(Dataset entries)
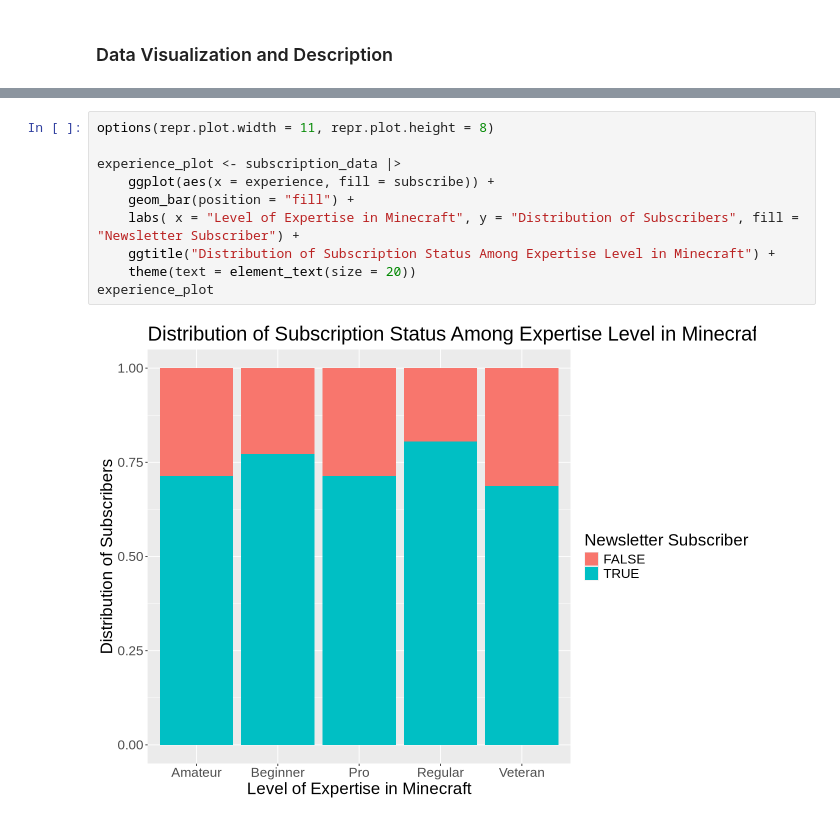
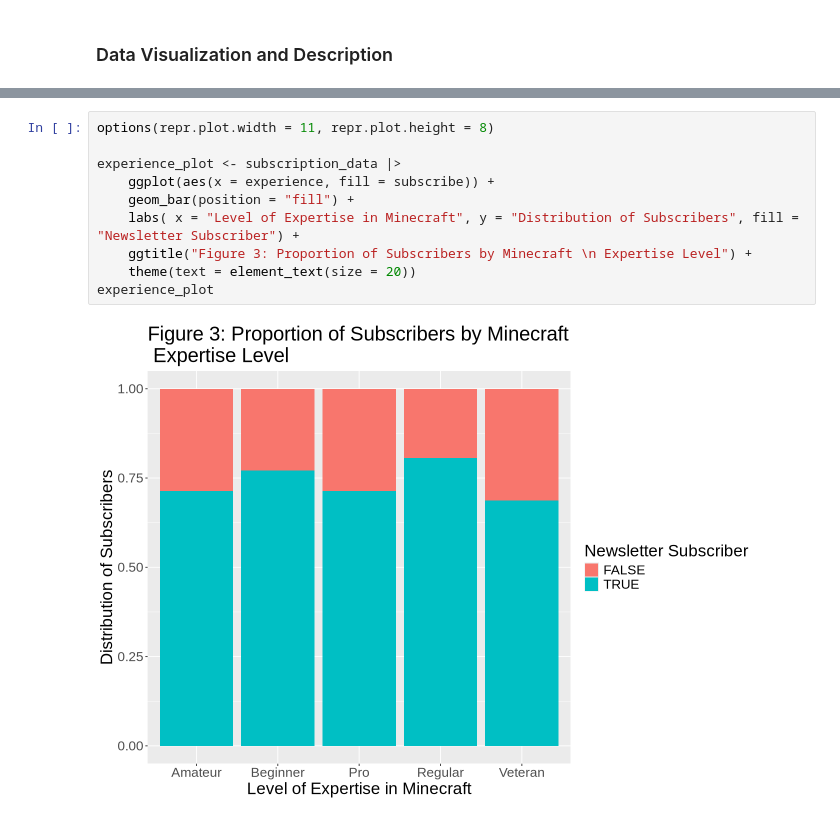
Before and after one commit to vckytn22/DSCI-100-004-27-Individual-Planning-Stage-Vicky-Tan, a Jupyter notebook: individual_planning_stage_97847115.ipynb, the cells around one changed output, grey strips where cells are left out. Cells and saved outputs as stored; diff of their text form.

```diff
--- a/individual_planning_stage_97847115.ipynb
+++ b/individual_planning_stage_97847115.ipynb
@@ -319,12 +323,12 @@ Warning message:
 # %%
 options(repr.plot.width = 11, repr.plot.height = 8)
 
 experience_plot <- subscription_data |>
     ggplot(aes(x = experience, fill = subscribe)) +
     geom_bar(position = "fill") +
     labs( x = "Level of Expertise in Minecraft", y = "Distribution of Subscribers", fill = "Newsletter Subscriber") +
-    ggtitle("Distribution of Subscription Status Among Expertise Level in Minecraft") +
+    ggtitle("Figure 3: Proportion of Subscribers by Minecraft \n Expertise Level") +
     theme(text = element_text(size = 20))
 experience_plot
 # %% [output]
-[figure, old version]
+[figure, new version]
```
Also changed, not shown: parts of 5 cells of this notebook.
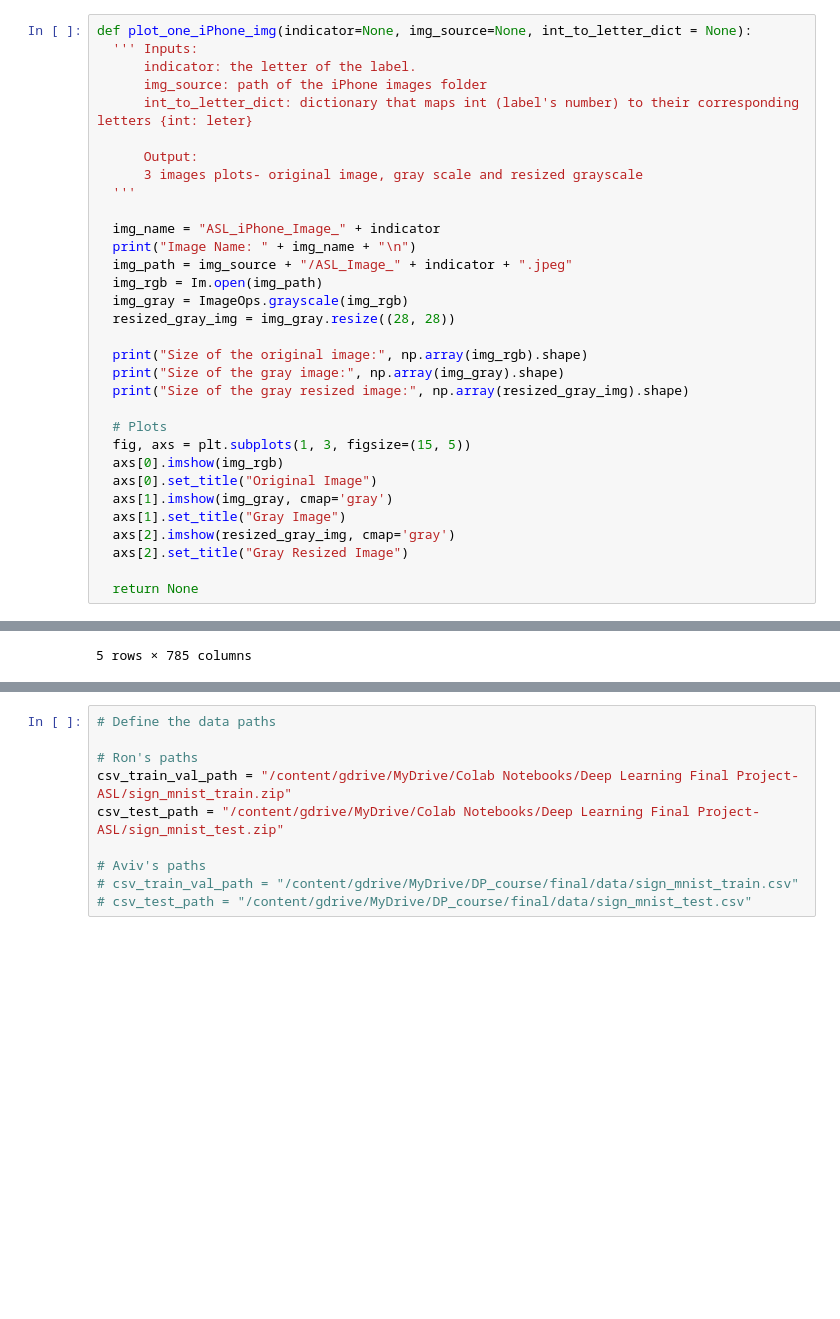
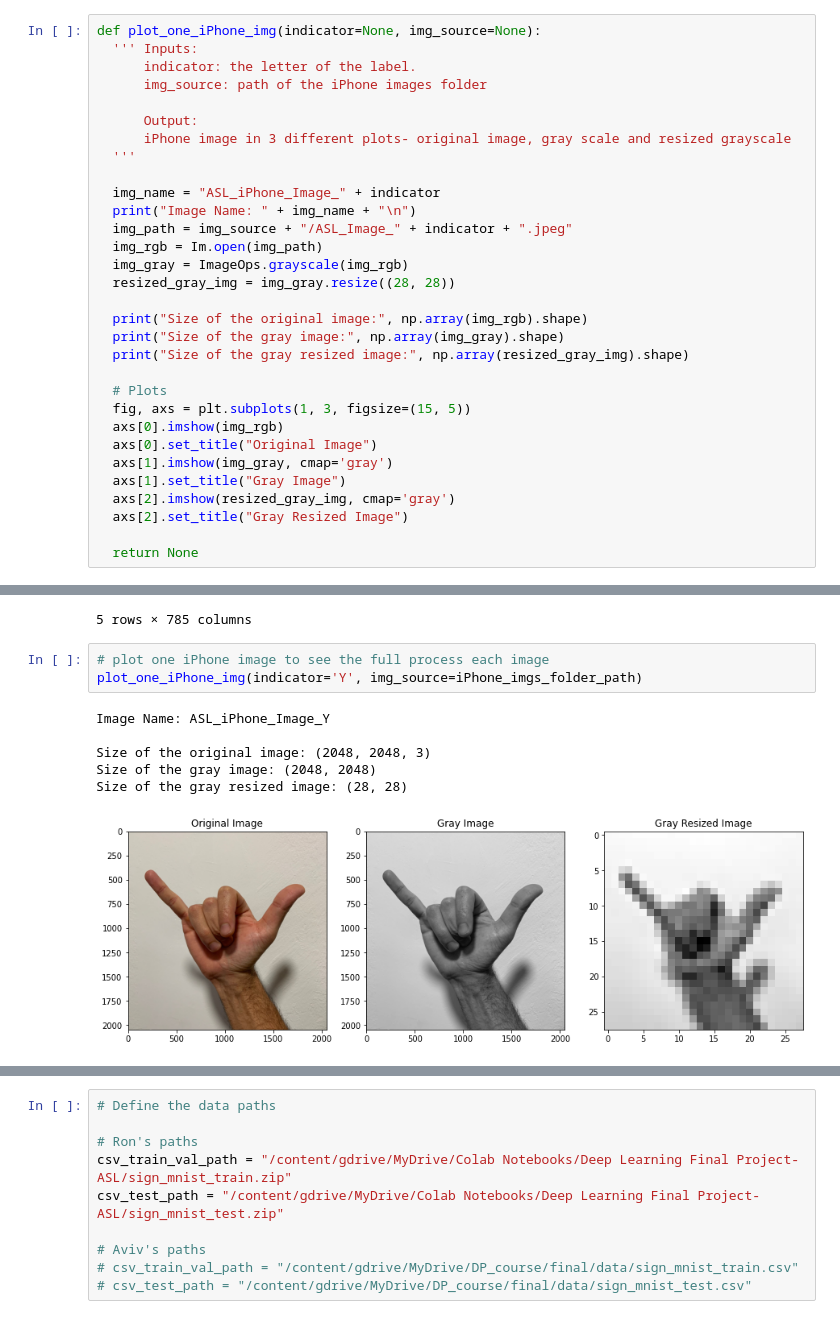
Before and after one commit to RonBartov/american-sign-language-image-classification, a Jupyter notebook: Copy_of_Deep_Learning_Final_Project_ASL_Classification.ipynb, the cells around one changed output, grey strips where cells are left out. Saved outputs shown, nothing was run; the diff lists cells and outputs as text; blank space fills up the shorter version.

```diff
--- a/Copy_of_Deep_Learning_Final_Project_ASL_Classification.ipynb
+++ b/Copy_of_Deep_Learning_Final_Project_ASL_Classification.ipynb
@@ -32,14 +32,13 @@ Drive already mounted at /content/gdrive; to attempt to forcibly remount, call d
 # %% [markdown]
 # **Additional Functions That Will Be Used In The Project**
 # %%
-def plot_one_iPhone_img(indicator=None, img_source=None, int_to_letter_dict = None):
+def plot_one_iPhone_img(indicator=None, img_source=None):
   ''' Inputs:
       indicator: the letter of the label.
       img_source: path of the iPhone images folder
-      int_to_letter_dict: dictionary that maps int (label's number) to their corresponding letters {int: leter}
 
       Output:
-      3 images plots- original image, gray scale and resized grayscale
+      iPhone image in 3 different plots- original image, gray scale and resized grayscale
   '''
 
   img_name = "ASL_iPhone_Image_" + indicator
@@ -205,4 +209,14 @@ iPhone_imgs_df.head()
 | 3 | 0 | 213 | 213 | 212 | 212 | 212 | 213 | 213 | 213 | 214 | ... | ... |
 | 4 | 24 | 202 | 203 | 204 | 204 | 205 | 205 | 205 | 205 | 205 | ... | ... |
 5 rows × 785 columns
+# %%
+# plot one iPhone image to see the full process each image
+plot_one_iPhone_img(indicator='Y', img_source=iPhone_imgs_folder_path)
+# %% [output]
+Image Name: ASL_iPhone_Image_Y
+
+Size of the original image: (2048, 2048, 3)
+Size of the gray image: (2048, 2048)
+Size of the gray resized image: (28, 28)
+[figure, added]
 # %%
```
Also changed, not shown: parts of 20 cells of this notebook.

INSTRUCTIONS TO FOLLOW: Every record should be duplicated exactly, though any picture in it must be left out.

SOLUTION:
Before and after one commit to vckytn22/DSCI-100-004-27-Individual-Planning-Stage-Vicky-Tan, a Jupyter notebook: individual_planning_stage_97847115.ipynb, the cells around one changed output, grey strips where cells are left out. Cells and saved outputs as stored; diff of their text form.

```diff
--- a/individual_planning_stage_97847115.ipynb
+++ b/individual_planning_stage_97847115.ipynb
@@ -319,12 +323,12 @@ Warning message:
 # %%
 options(repr.plot.width = 11, repr.plot.height = 8)
 
 experience_plot <- subscription_data |>
     ggplot(aes(x = experience, fill = subscribe)) +
     geom_bar(position = "fill") +
     labs( x = "Level of Expertise in Minecraft", y = "Distribution of Subscribers", fill = "Newsletter Subscriber") +
-    ggtitle("Distribution of Subscription Status Among Expertise Level in Minecraft") +
+    ggtitle("Figure 3: Proportion of Subscribers by Minecraft \n Expertise Level") +
     theme(text = element_text(size = 20))
 experience_plot
 # %% [output]
-[figure, old version]
+[figure, new version]
```
Also changed, not shown: parts of 5 cells of this notebook.
Before and after one commit to RonBartov/american-sign-language-image-classification, a Jupyter notebook: Copy_of_Deep_Learning_Final_Project_ASL_Classification.ipynb, the cells around one changed output, grey strips where cells are left out. Saved outputs shown, nothing was run; the diff lists cells and outputs as text; blank space fills up the shorter version.

```diff
--- a/Copy_of_Deep_Learning_Final_Project_ASL_Classification.ipynb
+++ b/Copy_of_Deep_Learning_Final_Project_ASL_Classification.ipynb
@@ -32,14 +32,13 @@ Drive already mounted at /content/gdrive; to attempt to forcibly remount, call d
 # %% [markdown]
 # **Additional Functions That Will Be Used In The Project**
 # %%
-def plot_one_iPhone_img(indicator=None, img_source=None, int_to_letter_dict = None):
+def plot_one_iPhone_img(indicator=None, img_source=None):
   ''' Inputs:
       indicator: the letter of the label.
       img_source: path of the iPhone images folder
-      int_to_letter_dict: dictionary that maps int (label's number) to their corresponding letters {int: leter}
 
       Output:
-      3 images plots- original image, gray scale and resized grayscale
+      iPhone image in 3 different plots- original image, gray scale and resized grayscale
   '''
 
   img_name = "ASL_iPhone_Image_" + indicator
@@ -205,4 +209,14 @@ iPhone_imgs_df.head()
 | 3 | 0 | 213 | 213 | 212 | 212 | 212 | 213 | 213 | 213 | 214 | ... | ... |
 | 4 | 24 | 202 | 203 | 204 | 204 | 205 | 205 | 205 | 205 | 205 | ... | ... |
 5 rows × 785 columns
+# %%
+# plot one iPhone image to see the full process each image
+plot_one_iPhone_img(indicator='Y', img_source=iPhone_imgs_folder_path)
+# %% [output]
+Image Name: ASL_iPhone_Image_Y
+
+Size of the original image: (2048, 2048, 3)
+Size of the gray image: (2048, 2048)
+Size of the gray resized image: (28, 28)
+[figure, added]
 # %%
```
Also changed, not shown: parts of 20 cells of this notebook.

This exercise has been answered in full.